● **Exercise brief**
For this item, repeat the material exactly while omitting its pictures.

● **Exercise input**

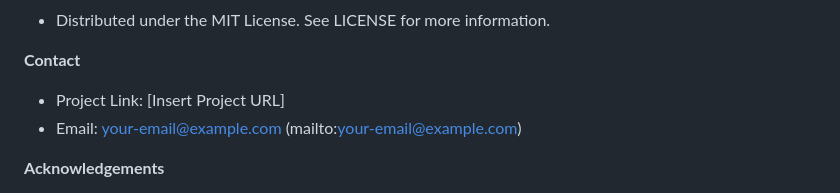
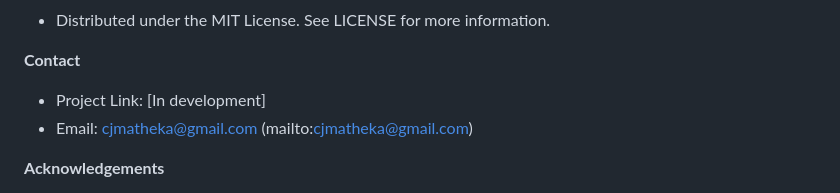
Before and after one commit to 1MjCee/fiti---Health-and-fitness-tracker, a Markdown page: README.md, the part around the change. GitHub-like rendering.

```diff
--- a/README.md
+++ b/README.md
@@ -150,8 +150,8 @@ Environment Variables: Create .env files in both frontend and backend directorie
 
 **Contact**
 
-- Project Link: [Insert Project URL]
-- Email: your-email@example.com (mailto:your-email@example.com)
+- Project Link: [In development]
+- Email: cjmatheka@gmail.com (mailto:cjmatheka@gmail.com)
 
 **Acknowledgements**
 
```
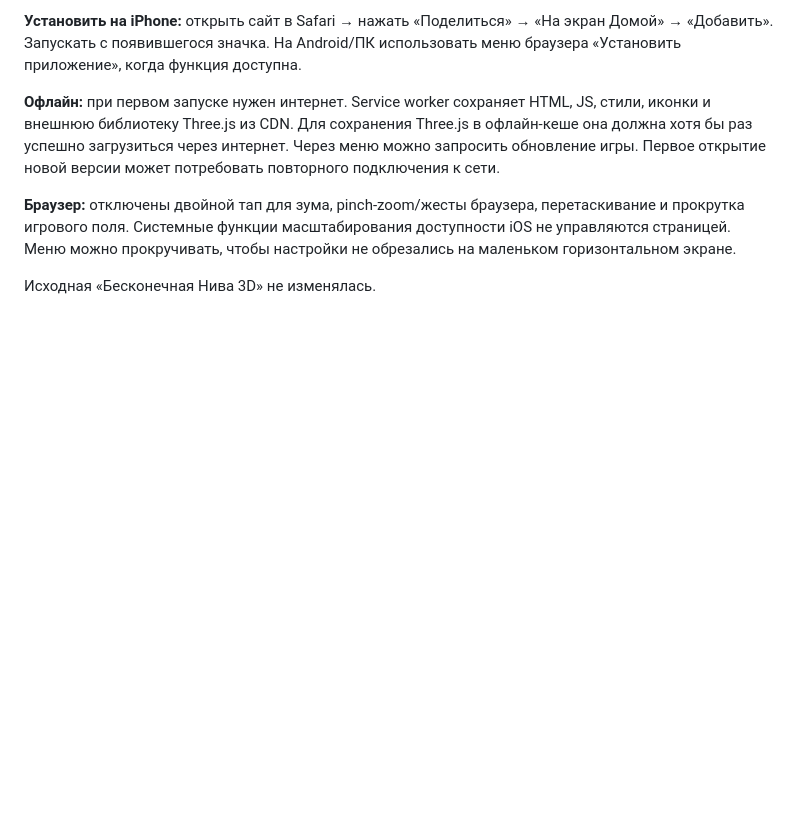
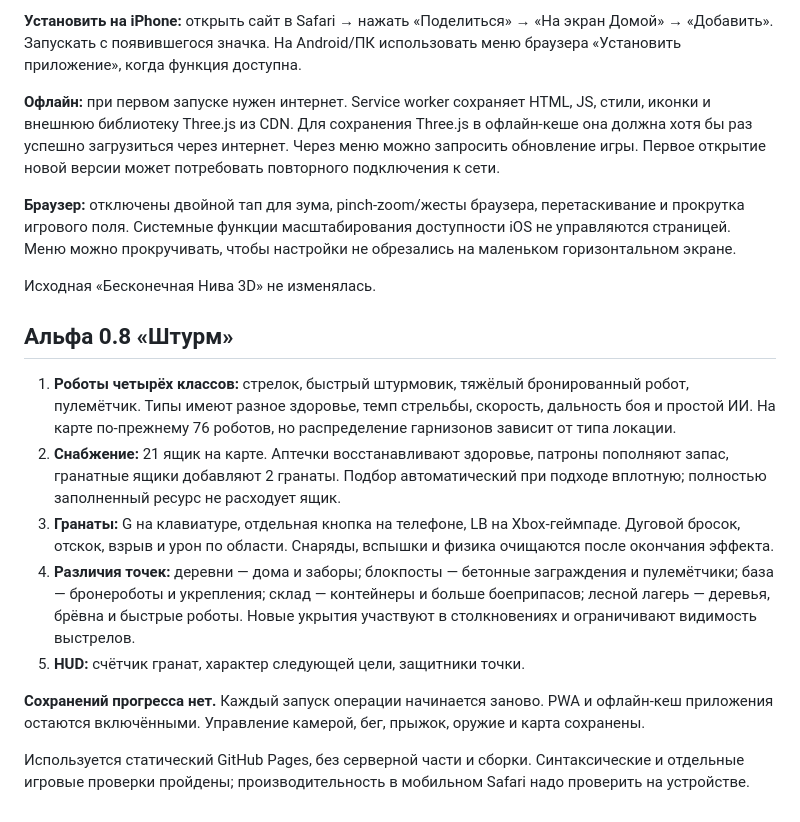
Before and after one commit to antohaburgers/DonbassLiberation, a Markdown page: README.md, the part around the change. Rendered like a GitHub page; blank space fills up the shorter version.

Commit message:
docs: document v0.8 assault, four robot classes, crates, grenades and no saves

```diff
--- a/README.md
+++ b/README.md
@@ -53,3 +53,15 @@ Prototype now includes first-person rifle, camera-attached weapon animation, 76
 **Браузер:** отключены двойной тап для зума, pinch-zoom/жесты браузера, перетаскивание и прокрутка игрового поля. Системные функции масштабирования доступности iOS не управляются страницей. Меню можно прокручивать, чтобы настройки не обрезались на маленьком горизонтальном экране.
 
 Исходная «Бесконечная Нива 3D» не изменялась.
+
+## Альфа 0.8 «Штурм»
+
+1. **Роботы четырёх классов:** стрелок, быстрый штурмовик, тяжёлый бронированный робот, пулемётчик. Типы имеют разное здоровье, темп стрельбы, скорость, дальность боя и простой ИИ. На карте по-прежнему 76 роботов, но распределение гарнизонов зависит от типа локации.
+2. **Снабжение:** 21 ящик на карте. Аптечки восстанавливают здоровье, патроны пополняют запас, гранатные ящики добавляют 2 гранаты. Подбор автоматический при подходе вплотную; полностью заполненный ресурс не расходует ящик.
+3. **Гранаты:** G на клавиатуре, отдельная кнопка на телефоне, LB на Xbox-геймпаде. Дуговой бросок, отскок, взрыв и урон по области. Снаряды, вспышки и физика очищаются после окончания эффекта.
+4. **Различия точек:** деревни — дома и заборы; блокпосты — бетонные заграждения и пулемётчики; база — бронероботы и укрепления; склад — контейнеры и больше боеприпасов; лесной лагерь — деревья, брёвна и быстрые роботы. Новые укрытия участвуют в столкновениях и ограничивают видимость выстрелов.
+5. **HUD:** счётчик гранат, характер следующей цели, защитники точки.
+
+**Сохранений прогресса нет.** Каждый запуск операции начинается заново. PWA и офлайн-кеш приложения остаются включёнными. Управление камерой, бег, прыжок, оружие и карта сохранены.
+
+Используется статический GitHub Pages, без серверной части и сборки. Синтаксические и отдельные игровые проверки пройдены; производительность в мобильном Safari надо проверить на устройстве.
```
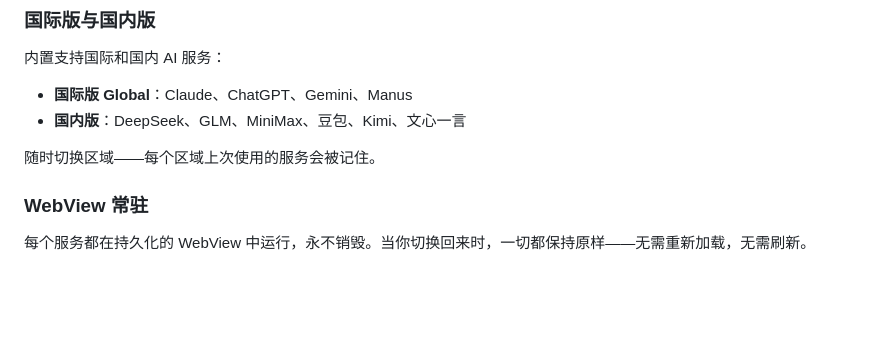
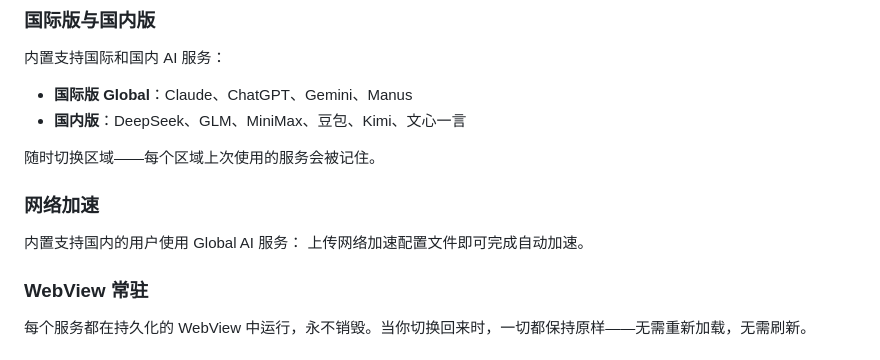
Before and after one commit to unhurriedly/OmniAi-Desktop, a Markdown page: README.md, the part around the change. GitHub-like rendering; blank space fills up the shorter version.

Commit message:
Update README.md
新增网络加速

内置支持国内的用户使用 Global AI 服务：
上传网络加速配置文件即可完成自动加速。

```diff
--- a/README.md
+++ b/README.md
@@ -32,6 +32,11 @@ OmniAi 将所有 AI 助手聚合在一个 AI 原生应用中。你的会话保
 - **国内版**：DeepSeek、GLM、MiniMax、豆包、Kimi、文心一言
 
 随时切换区域——每个区域上次使用的服务会被记住。
+
+### 网络加速
+
+内置支持国内的用户使用 Global AI 服务：
+上传网络加速配置文件即可完成自动加速。
 
 ### WebView 常驻
 
```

● **Output of the task**
Before and after one commit to 1MjCee/fiti---Health-and-fitness-tracker, a Markdown page: README.md, the part around the change. GitHub-like rendering.

```diff
--- a/README.md
+++ b/README.md
@@ -150,8 +150,8 @@ Environment Variables: Create .env files in both frontend and backend directorie
 
 **Contact**
 
-- Project Link: [Insert Project URL]
-- Email: your-email@example.com (mailto:your-email@example.com)
+- Project Link: [In development]
+- Email: cjmatheka@gmail.com (mailto:cjmatheka@gmail.com)
 
 **Acknowledgements**
 
```
Before and after one commit to antohaburgers/DonbassLiberation, a Markdown page: README.md, the part around the change. Rendered like a GitHub page; blank space fills up the shorter version.

Commit message:
docs: document v0.8 assault, four robot classes, crates, grenades and no saves

```diff
--- a/README.md
+++ b/README.md
@@ -53,3 +53,15 @@ Prototype now includes first-person rifle, camera-attached weapon animation, 76
 **Браузер:** отключены двойной тап для зума, pinch-zoom/жесты браузера, перетаскивание и прокрутка игрового поля. Системные функции масштабирования доступности iOS не управляются страницей. Меню можно прокручивать, чтобы настройки не обрезались на маленьком горизонтальном экране.
 
 Исходная «Бесконечная Нива 3D» не изменялась.
+
+## Альфа 0.8 «Штурм»
+
+1. **Роботы четырёх классов:** стрелок, быстрый штурмовик, тяжёлый бронированный робот, пулемётчик. Типы имеют разное здоровье, темп стрельбы, скорость, дальность боя и простой ИИ. На карте по-прежнему 76 роботов, но распределение гарнизонов зависит от типа локации.
+2. **Снабжение:** 21 ящик на карте. Аптечки восстанавливают здоровье, патроны пополняют запас, гранатные ящики добавляют 2 гранаты. Подбор автоматический при подходе вплотную; полностью заполненный ресурс не расходует ящик.
+3. **Гранаты:** G на клавиатуре, отдельная кнопка на телефоне, LB на Xbox-геймпаде. Дуговой бросок, отскок, взрыв и урон по области. Снаряды, вспышки и физика очищаются после окончания эффекта.
+4. **Различия точек:** деревни — дома и заборы; блокпосты — бетонные заграждения и пулемётчики; база — бронероботы и укрепления; склад — контейнеры и больше боеприпасов; лесной лагерь — деревья, брёвна и быстрые роботы. Новые укрытия участвуют в столкновениях и ограничивают видимость выстрелов.
+5. **HUD:** счётчик гранат, характер следующей цели, защитники точки.
+
+**Сохранений прогресса нет.** Каждый запуск операции начинается заново. PWA и офлайн-кеш приложения остаются включёнными. Управление камерой, бег, прыжок, оружие и карта сохранены.
+
+Используется статический GitHub Pages, без серверной части и сборки. Синтаксические и отдельные игровые проверки пройдены; производительность в мобильном Safari надо проверить на устройстве.
```
Before and after one commit to unhurriedly/OmniAi-Desktop, a Markdown page: README.md, the part around the change. GitHub-like rendering; blank space fills up the shorter version.

Commit message:
Update README.md
新增网络加速

内置支持国内的用户使用 Global AI 服务：
上传网络加速配置文件即可完成自动加速。

```diff
--- a/README.md
+++ b/README.md
@@ -32,6 +32,11 @@ OmniAi 将所有 AI 助手聚合在一个 AI 原生应用中。你的会话保
 - **国内版**：DeepSeek、GLM、MiniMax、豆包、Kimi、文心一言
 
 随时切换区域——每个区域上次使用的服务会被记住。
+
+### 网络加速
+
+内置支持国内的用户使用 Global AI 服务：
+上传网络加速配置文件即可完成自动加速。
 
 ### WebView 常驻
 
```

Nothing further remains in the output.